Lots of apps take advantage of autolayout, and if your app isn’t currently you really should check out implementing it. Autolayout is a great tool for getting all your UIView components to be in the right place and be the right size. Animation is just the movement of objects. Sort of seems like we have two diametrically opposing concepts here; autolayout to get things in the right place with the right size and animation to move those same things around. They’re not though and here’s why: autolayout ensures the correct position of the UIViews before and after any animation (i.e. scaling, translation, etc.).

In the scenario below we’re going to animate a UIButton into a view with a move up and fade in animation.
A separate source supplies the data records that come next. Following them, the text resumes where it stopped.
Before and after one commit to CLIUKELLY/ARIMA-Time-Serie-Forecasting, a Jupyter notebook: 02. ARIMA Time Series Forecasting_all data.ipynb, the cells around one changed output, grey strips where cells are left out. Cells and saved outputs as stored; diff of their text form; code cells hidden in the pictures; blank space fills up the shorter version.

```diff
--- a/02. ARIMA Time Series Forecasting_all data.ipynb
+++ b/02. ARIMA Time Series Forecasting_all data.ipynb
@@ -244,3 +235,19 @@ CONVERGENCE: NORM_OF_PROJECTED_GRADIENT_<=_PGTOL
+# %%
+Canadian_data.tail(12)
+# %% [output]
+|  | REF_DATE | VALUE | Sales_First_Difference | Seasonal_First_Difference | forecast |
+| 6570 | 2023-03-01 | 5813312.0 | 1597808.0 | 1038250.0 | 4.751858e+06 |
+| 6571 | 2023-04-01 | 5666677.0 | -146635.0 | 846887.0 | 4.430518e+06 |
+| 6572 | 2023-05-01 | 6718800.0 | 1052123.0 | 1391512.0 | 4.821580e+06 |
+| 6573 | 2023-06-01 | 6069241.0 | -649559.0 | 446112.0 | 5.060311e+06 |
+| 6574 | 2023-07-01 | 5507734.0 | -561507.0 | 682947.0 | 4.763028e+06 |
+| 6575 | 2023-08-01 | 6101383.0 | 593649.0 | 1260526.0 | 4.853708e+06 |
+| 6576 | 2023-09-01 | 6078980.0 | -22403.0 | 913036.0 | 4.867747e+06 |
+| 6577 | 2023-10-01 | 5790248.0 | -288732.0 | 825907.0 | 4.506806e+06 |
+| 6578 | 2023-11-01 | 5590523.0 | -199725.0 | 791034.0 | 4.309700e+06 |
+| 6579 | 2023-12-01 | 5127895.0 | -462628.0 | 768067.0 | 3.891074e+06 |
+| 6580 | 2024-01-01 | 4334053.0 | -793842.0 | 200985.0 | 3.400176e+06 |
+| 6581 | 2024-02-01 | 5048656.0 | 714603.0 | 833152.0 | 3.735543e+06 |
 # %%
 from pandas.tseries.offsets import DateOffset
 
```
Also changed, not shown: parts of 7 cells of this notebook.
First let’s go ahead and find the XIB or Storyboard that we want to add the button to.

Initial UI Layout

Next we will use autolayout to ensure that the button is in the center of the view with a specific width and height. If you need a refresher on how to setup constraints, hold the Control key down then click and drag from the view you want to impact to the view you want to create a relationship to. In our scenario we want to create constraints between the UIButton and the super view. We also want to establish height and width constraints. To do this, hold Control down and click & drag from the UIButton and release while still moused over the UIButton. You should see the ‘Height’ and ‘Width’ options from the context menu.

Instructional graphic for setting up a constraint via Interface builder

First create a constraint between the button and the super view to Center Horizontally in Center. Then create a constraint between the button and the super view to Center Vertically in Center. Finally, create two more constraints for the button’s height and width. When you’re done setting up the constraints it should look similar to this.

Setting up the constraints

Next up we’re going to go ahead and set the constant value of the Center Vertically in Center constraint. Our goal is to animate the button up so we will first have to set its initial position a bit further down on the view. In this case, let’s say 100 points. Now our button is 100 points south of where we want it to be when we’re done animating.

Setting the constraint constant value

Let’s juice this up a bit and have it fade in while it moves up. To fade it in, it must first be faded out. Setting the alpha level on the button itself will do the trick

Setting up the alpha level to 0

Cool, we’re almost done with interface builder. We’ll just go ahead and create outlets for the button and the button’s vertical constraint within the view. Go ahead and create these constraints. Lots of times properties are created in the header file but if you don’t need to expose these properties to other classes we can go ahead and keep them private within the implementation. While it’s pretty well known on how to create the property for a button, you may not have done this for a constraint. Luckily though it’s just as simple. Instead of dragging from the button, find the constraint and click and drag from there as seen in the screenshot below.

Outlet connection for constraint

Your constraints should look pretty much like this:

Constraints should like like example

Now for the final part. Adding in the animation. To animate with autolayout we will change the constant of the vertical constraint. Remember we initially set this to be 100. We want to animate the button back to the center of the screen so we can set this constant value to 0. If we were to add this constant change to the animations block of a [UIView animateWithDuration:animations] call we would see the button in the place we want it but no animation. The reason being that setting the constant is just the first step. The actual change happens when the layout is redrawn with the new constraint constant. So if we set the constraint constant and then in the animation block make a call to layoutIfNeeded we will see the animation occur where the button starts out 100 points off of center and moves up to center. Inside the animation block we’ll add a call to set the button’s alpha level to 1 so that it’s fully visible. Check out the snippet below where we have this coded up in the viewDidAppear method of the view. Following the code snippet we have a sample of what this animation will look like on the device. Play around with the duration value but remember users didn’t download your app to watch animated feature films so keep them relevant and don’t keep users waiting for complex animations to happen before they can use your app.

- (void)viewDidAppear:(BOOL)animated {

    [super viewDidAppear:animated];

    constraintButtonVertPosition.constant = 0;

    [UIView animateWithDuration:.5f animations:^{
        btnLogin.alpha = 1;
        [btnLogin layoutIfNeeded];
    }];
}

And here it is in action… hope this helps!

Sample animation